More Red Patina on Copper


I tried the torch heating and borax method of adding a red patina to copper again.  I textured the piece of copper first and then heated it from the back. My goal is to get my process to the point where I am getting consistent results.  Practice, practice, practice!




I started out with a piece of copper sheet - keeping the pieces relatively small until I get a feel for the heat needed to make this happen consistently.  I did discover that in my experiments today - the torch has to be hot and the heat has to be constant to create an even red once quenched in the borax.  I clean the copper with vinegar and salt and then some fine sandpaper (I have found that works better than a scotchbrite) before I start heating it.  I heat the copper until it is glowing orange and then immediately drop it in the borax bath. I have also found that heating a piece of copper again (after it has been scrubbed clean with the sandpaper and water) does not, for some reason, work at all. No matter how hot I heat it, it doesn't get red.  Odd.


There is a lot I do not know about this process - so I have been changing things up as I heat and quench each piece.  I change the borax and water every two pieces or so - I am not sure if that affects the efficacy of the borax bath though.  



I did a fair number of pieces today and this is the only one that retained the red patina.  I even tumbled it for 2 hours in steel shot, dawn and water. I am only slightly discouraged :), and will definitely keep trying.



2 comments:

Beaver Brook Bohemian said...

Can you tell me what the proportion of water to Borax should be for the bath?

mrs beadsley said...
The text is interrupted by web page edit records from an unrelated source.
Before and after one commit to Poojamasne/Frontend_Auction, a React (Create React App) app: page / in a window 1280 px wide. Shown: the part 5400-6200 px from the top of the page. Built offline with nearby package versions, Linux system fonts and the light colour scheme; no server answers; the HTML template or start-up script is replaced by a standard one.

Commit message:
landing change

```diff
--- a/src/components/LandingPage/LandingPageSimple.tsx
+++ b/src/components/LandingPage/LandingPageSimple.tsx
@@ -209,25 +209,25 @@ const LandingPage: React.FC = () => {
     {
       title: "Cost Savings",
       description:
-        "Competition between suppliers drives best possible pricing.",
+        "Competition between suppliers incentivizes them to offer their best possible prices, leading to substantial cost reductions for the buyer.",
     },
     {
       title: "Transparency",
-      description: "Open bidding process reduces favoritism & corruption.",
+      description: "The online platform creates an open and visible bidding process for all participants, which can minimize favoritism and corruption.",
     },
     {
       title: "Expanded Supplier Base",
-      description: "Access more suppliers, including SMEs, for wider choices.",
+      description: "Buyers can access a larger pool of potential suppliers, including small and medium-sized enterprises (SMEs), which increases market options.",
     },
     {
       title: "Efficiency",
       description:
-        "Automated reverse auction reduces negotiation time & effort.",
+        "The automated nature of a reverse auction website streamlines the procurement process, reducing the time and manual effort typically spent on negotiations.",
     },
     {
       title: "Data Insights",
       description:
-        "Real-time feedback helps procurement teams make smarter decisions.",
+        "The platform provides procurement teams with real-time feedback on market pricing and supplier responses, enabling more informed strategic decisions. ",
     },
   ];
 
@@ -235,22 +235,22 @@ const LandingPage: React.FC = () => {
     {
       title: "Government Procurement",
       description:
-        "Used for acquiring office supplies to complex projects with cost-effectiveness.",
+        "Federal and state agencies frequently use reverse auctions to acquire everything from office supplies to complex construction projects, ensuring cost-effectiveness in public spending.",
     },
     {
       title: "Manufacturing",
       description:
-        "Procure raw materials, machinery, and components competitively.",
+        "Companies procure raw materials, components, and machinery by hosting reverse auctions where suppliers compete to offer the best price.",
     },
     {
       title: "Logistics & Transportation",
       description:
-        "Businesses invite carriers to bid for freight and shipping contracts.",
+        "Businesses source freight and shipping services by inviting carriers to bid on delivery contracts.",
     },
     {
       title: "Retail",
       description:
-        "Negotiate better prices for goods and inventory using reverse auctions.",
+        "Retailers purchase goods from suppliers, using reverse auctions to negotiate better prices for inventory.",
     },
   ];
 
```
There is nothing that I have read that shows the recipe of water to borax. I have spent a fair amount of time experimenting but have not found anything conclusive. I will say though that in my experimenting I have found the biggest impact is made by how hot the copper piece is before it has been quenched in the water/borax mixture.